In Kalingalinga, Sister Joyce Asks Me about My Tribe Then Grabs My Breast

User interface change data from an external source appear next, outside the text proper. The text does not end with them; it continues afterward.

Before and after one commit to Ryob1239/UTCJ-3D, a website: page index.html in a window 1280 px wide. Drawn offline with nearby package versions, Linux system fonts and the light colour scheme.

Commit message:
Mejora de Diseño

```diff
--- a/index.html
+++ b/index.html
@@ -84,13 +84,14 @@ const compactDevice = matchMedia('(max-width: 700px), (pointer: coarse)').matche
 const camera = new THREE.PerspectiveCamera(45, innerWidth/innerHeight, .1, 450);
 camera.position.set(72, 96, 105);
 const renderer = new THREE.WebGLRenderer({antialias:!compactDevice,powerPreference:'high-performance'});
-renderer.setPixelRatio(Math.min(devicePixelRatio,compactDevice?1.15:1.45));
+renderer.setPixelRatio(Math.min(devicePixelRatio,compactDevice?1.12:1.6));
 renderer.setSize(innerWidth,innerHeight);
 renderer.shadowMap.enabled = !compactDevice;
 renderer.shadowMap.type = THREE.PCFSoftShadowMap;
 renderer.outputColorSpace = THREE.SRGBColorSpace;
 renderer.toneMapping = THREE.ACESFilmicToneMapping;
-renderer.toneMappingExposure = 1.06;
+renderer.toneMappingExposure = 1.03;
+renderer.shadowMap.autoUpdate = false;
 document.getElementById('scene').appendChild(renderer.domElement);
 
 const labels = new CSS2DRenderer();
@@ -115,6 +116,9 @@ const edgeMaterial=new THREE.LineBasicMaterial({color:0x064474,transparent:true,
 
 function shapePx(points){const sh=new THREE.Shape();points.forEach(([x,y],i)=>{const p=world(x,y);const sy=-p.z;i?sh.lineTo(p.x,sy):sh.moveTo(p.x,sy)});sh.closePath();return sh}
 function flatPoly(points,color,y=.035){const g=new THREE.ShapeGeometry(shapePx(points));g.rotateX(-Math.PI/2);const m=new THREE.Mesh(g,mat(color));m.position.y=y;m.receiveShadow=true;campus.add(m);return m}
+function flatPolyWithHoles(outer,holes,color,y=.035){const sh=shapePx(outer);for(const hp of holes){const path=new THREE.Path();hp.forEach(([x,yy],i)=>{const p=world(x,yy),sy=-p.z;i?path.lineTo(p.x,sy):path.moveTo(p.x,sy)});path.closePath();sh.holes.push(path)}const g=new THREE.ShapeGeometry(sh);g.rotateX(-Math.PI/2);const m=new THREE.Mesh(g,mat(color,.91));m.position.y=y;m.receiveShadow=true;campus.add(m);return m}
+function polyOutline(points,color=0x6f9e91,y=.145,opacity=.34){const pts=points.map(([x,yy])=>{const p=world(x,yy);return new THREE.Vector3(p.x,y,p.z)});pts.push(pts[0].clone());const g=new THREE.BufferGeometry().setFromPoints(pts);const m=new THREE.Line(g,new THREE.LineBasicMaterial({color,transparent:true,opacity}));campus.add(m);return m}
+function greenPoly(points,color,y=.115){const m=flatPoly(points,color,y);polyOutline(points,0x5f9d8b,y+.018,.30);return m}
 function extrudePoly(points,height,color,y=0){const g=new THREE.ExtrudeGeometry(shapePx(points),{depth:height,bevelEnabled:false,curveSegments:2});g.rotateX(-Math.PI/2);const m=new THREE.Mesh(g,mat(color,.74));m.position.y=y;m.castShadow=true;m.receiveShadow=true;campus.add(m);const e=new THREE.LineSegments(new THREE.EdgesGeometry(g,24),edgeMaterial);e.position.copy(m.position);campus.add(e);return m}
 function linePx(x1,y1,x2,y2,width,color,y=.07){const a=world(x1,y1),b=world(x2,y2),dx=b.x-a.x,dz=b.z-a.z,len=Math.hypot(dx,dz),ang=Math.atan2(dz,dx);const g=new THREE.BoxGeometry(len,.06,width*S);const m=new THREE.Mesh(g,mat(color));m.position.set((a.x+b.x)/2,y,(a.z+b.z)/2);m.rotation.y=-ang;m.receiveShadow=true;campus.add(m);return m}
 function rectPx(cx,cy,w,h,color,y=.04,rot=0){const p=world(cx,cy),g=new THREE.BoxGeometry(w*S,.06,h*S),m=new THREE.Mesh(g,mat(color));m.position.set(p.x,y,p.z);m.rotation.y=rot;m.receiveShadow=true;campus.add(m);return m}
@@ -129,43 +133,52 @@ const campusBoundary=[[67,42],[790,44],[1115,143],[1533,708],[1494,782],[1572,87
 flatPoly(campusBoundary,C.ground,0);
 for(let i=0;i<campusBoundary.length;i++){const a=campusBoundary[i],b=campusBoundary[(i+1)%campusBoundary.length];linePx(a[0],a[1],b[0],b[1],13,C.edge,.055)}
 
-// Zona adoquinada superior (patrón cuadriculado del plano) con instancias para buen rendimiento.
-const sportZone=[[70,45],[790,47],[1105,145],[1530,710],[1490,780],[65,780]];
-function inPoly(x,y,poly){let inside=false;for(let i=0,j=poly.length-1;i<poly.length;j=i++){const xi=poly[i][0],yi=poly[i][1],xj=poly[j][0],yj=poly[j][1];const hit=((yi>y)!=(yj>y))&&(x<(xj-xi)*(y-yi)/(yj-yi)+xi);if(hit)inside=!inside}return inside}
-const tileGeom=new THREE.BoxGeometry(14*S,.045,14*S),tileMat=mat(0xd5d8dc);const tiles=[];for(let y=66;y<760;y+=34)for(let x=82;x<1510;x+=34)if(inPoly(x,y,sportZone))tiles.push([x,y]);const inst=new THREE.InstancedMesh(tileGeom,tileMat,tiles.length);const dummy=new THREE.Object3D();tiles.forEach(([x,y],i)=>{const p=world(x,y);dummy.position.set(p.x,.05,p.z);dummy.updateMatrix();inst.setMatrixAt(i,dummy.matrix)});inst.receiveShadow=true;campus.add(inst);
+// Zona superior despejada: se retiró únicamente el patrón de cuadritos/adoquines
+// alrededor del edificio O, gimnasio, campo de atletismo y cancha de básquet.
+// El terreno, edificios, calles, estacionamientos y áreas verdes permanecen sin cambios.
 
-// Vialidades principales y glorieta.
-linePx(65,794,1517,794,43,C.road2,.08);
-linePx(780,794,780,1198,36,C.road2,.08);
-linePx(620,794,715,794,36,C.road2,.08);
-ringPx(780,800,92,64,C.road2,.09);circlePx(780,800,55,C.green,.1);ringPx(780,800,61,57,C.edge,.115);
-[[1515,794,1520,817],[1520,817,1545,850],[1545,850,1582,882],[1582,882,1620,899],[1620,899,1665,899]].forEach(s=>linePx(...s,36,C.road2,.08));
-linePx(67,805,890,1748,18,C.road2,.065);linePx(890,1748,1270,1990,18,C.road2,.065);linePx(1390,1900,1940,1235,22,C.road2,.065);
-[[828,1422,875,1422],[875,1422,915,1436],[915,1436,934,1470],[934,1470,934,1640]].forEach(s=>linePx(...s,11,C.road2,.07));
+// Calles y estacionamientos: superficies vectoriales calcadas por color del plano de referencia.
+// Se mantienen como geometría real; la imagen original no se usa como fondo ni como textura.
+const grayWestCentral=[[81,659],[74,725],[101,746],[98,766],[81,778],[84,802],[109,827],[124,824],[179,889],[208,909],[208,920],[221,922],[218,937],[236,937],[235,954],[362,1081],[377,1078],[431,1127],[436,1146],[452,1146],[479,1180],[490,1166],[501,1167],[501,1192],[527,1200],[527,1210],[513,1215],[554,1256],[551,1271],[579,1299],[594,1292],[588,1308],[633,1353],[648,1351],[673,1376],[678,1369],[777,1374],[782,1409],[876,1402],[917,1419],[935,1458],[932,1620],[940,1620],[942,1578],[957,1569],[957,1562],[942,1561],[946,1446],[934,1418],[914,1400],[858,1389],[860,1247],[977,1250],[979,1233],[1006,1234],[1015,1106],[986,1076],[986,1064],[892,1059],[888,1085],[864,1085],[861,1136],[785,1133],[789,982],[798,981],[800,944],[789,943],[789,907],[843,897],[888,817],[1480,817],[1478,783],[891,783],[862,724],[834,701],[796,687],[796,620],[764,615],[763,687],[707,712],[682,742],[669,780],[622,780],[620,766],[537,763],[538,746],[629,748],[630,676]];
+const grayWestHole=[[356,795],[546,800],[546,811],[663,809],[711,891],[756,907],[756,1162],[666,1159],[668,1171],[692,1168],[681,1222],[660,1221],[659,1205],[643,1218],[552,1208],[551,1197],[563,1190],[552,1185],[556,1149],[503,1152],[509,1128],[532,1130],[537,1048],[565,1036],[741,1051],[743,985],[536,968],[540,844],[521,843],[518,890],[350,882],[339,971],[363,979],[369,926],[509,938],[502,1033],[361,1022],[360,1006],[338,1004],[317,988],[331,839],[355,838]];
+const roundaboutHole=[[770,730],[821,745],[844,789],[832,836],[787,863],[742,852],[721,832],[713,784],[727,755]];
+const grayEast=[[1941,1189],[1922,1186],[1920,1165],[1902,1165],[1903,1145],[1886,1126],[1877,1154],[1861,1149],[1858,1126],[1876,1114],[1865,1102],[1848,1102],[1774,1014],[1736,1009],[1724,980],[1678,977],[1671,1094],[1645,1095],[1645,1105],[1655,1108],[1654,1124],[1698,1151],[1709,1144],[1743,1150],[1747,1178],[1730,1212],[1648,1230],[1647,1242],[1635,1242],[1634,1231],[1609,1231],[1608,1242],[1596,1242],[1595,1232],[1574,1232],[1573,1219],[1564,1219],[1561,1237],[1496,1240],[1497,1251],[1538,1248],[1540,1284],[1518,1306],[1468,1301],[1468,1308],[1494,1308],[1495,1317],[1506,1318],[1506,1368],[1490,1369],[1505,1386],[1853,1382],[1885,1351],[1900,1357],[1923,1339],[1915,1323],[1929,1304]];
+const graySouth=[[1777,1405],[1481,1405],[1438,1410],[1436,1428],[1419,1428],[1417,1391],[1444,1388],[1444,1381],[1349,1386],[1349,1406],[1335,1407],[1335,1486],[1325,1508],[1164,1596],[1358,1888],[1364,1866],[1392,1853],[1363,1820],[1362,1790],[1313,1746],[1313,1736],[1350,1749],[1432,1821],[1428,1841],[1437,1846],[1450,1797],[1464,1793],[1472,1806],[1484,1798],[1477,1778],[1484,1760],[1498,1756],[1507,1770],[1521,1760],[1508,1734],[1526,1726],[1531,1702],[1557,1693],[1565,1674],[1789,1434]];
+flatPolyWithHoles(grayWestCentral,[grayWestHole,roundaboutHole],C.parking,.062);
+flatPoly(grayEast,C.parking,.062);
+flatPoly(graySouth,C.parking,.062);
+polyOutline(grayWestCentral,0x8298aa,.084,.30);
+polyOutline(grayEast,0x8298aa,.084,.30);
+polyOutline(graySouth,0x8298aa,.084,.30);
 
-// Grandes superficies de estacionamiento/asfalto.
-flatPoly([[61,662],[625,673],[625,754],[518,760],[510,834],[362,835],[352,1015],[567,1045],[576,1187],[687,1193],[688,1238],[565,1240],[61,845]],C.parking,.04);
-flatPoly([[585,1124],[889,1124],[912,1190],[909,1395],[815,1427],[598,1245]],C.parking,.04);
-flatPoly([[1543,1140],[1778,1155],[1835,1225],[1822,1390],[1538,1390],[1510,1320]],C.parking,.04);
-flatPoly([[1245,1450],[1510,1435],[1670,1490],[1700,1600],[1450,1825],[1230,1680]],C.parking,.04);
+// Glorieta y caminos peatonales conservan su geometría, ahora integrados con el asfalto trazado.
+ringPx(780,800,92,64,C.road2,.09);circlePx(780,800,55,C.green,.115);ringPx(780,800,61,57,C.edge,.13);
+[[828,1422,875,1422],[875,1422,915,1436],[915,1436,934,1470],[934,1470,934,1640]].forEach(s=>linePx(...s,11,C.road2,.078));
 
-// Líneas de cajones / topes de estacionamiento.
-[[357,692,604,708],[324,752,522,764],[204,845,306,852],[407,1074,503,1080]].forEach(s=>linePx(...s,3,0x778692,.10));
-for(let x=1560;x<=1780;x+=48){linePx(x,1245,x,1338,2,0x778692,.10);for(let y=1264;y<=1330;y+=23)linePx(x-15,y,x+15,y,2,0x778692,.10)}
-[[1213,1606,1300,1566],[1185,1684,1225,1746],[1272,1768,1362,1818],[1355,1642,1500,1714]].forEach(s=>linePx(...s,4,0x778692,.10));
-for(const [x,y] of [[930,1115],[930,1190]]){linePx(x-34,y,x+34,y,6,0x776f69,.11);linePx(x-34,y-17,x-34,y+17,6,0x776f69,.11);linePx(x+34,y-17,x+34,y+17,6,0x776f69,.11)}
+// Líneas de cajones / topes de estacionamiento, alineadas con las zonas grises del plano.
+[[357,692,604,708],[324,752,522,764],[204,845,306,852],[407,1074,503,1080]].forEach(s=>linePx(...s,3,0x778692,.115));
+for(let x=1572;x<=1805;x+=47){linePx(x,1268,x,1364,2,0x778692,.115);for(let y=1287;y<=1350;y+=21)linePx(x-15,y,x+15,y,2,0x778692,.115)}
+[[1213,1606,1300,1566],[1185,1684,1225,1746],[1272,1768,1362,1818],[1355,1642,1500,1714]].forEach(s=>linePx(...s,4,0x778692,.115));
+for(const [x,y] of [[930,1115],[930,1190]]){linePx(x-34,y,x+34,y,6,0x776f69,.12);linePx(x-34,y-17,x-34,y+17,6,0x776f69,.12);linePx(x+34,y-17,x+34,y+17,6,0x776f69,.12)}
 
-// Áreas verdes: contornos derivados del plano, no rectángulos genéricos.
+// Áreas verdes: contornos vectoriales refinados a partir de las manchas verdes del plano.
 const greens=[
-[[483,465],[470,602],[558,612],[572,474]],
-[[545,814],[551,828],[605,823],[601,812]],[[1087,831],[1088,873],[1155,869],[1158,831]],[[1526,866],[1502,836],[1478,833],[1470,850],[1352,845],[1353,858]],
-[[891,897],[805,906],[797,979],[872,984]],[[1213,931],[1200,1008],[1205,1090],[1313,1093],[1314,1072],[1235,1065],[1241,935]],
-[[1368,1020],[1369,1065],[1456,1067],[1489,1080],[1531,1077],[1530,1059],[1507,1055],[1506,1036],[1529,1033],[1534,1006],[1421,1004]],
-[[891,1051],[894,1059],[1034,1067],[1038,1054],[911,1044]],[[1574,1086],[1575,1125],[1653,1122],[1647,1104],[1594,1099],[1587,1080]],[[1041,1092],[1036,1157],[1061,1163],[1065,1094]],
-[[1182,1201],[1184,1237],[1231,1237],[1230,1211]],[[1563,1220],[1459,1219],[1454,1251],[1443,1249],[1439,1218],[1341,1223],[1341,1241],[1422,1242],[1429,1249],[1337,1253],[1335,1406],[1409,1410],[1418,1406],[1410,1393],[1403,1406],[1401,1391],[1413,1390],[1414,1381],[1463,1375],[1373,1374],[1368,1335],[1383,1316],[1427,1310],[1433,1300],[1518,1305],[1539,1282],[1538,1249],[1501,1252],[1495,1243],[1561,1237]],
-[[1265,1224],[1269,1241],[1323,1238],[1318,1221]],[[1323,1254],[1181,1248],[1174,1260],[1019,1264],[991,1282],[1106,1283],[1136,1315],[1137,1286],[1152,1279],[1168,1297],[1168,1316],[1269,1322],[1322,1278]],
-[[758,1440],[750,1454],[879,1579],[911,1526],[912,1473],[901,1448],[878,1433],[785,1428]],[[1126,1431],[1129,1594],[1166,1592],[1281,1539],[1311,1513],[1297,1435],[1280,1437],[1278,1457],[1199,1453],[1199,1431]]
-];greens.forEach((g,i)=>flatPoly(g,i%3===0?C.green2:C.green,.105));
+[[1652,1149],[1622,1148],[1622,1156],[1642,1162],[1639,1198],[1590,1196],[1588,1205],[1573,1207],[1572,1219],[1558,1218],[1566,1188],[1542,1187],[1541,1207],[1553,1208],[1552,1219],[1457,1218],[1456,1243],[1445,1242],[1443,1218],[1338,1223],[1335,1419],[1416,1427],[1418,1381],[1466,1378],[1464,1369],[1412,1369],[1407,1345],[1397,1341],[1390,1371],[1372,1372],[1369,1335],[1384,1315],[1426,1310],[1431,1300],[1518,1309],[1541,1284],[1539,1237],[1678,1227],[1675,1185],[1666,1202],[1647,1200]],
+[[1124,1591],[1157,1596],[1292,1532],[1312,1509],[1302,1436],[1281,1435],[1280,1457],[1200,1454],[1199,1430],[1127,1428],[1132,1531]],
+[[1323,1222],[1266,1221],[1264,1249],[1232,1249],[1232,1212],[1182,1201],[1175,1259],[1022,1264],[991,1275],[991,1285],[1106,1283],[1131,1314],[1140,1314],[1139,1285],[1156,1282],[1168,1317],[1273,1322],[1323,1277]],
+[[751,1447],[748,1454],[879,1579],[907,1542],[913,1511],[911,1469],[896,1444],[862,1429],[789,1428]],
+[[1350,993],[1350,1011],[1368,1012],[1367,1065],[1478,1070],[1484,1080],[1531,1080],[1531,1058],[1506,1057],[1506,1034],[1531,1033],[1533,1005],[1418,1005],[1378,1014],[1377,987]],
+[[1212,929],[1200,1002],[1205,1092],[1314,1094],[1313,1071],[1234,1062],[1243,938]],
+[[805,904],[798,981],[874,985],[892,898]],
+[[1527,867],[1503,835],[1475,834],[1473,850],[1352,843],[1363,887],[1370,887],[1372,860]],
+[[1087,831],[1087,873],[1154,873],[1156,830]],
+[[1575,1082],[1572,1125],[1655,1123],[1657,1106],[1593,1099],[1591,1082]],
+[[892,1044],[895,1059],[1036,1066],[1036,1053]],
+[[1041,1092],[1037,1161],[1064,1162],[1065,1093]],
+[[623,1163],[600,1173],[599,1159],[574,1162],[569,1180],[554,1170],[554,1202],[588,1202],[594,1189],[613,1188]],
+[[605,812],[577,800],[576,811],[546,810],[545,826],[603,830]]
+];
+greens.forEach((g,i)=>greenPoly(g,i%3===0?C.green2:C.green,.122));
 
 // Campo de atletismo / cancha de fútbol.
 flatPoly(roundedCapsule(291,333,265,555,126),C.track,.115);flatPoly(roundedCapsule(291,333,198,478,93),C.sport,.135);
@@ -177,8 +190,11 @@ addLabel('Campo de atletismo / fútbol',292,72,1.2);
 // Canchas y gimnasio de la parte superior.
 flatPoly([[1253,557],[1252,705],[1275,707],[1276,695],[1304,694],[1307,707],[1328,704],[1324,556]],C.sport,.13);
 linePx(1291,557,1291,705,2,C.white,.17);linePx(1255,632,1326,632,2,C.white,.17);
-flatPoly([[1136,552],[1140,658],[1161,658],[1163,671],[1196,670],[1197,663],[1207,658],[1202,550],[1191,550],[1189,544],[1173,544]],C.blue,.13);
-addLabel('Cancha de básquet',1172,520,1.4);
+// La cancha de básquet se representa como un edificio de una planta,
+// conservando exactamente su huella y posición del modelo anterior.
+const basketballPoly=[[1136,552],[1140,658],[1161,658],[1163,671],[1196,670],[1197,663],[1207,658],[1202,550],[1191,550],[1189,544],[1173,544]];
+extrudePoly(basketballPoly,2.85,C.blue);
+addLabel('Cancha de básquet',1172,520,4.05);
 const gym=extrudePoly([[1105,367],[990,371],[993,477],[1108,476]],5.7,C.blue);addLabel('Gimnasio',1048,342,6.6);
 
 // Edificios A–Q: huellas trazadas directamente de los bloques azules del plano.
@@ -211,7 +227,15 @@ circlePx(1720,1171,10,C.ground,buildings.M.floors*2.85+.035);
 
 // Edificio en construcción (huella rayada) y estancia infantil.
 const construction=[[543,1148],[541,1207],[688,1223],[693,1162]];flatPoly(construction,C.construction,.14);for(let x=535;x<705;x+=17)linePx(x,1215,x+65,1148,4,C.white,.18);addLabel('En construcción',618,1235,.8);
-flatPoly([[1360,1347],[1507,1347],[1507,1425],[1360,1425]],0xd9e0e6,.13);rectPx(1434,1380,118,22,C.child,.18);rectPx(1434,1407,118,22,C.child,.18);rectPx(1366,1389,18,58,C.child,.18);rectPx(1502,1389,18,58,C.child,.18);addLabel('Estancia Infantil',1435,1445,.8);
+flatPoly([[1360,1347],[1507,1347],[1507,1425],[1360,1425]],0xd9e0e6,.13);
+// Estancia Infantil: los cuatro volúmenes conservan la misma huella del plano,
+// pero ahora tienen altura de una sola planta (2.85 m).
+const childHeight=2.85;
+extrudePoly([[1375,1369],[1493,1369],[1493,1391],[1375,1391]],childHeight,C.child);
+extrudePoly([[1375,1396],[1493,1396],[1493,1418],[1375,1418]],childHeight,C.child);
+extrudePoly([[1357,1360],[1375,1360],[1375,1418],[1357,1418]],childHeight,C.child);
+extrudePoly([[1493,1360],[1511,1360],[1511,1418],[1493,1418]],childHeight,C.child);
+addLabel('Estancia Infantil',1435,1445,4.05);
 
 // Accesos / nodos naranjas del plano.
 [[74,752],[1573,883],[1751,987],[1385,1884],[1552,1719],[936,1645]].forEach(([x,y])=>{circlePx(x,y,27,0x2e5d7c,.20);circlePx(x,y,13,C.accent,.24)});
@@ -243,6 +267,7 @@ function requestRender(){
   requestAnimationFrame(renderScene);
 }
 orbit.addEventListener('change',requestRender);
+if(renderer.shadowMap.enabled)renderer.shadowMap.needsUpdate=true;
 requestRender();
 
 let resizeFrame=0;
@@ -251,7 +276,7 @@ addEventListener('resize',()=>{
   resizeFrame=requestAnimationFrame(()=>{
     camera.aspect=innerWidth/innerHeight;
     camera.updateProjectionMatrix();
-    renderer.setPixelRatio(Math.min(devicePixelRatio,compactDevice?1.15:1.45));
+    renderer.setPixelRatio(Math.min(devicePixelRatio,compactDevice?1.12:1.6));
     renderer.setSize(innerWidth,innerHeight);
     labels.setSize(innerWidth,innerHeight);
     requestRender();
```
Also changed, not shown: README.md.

I say, oh, sister, you wouldn't believe me if I told you, if I, say, started with my own daddy, son of car, son of assembly line, or with Father Abraham, seven stories above the city on a cell phone, pointing after empty spaces where someday a buffet restaurant would be. Sister Joyce, the melting pot is locked door, a fenced yard; the skies all raised pole, FM static, chem trail, cockpit terror drill, repeat. I am so much foam and fabric my husband does not know my flesh from a couch cushion, and I prefer it like this. I'd explain but it'd be all Mr. McFeeley, up the Agrocrag, little Justin Timberlake, Macarana, Macarana, medium sized Justin Timberlake, mom throwing a rack of newspapers across a convenience store for refusing to let her daughters pee. Like what's a tribe anyway: a lineage or an ellipsis? Like is it my brothers, a bean pole and a bullet casing, or is it the time I told my whole eighth grade class I was an orphan while Marshall Milbrath drew swastikas into the pinewood veneer of his desk? Sister Joyce, I'll take you to America, but first tell me your five point plan for getting used to all of the fake cheese and assholes -- because I promise you there are so. many. assholes. So many in fact it is dangerous the way we never strap a baby to our back to go check on our neighbors. It is dangerous the way we’ve gotten so used to keeping our hands to ourselves.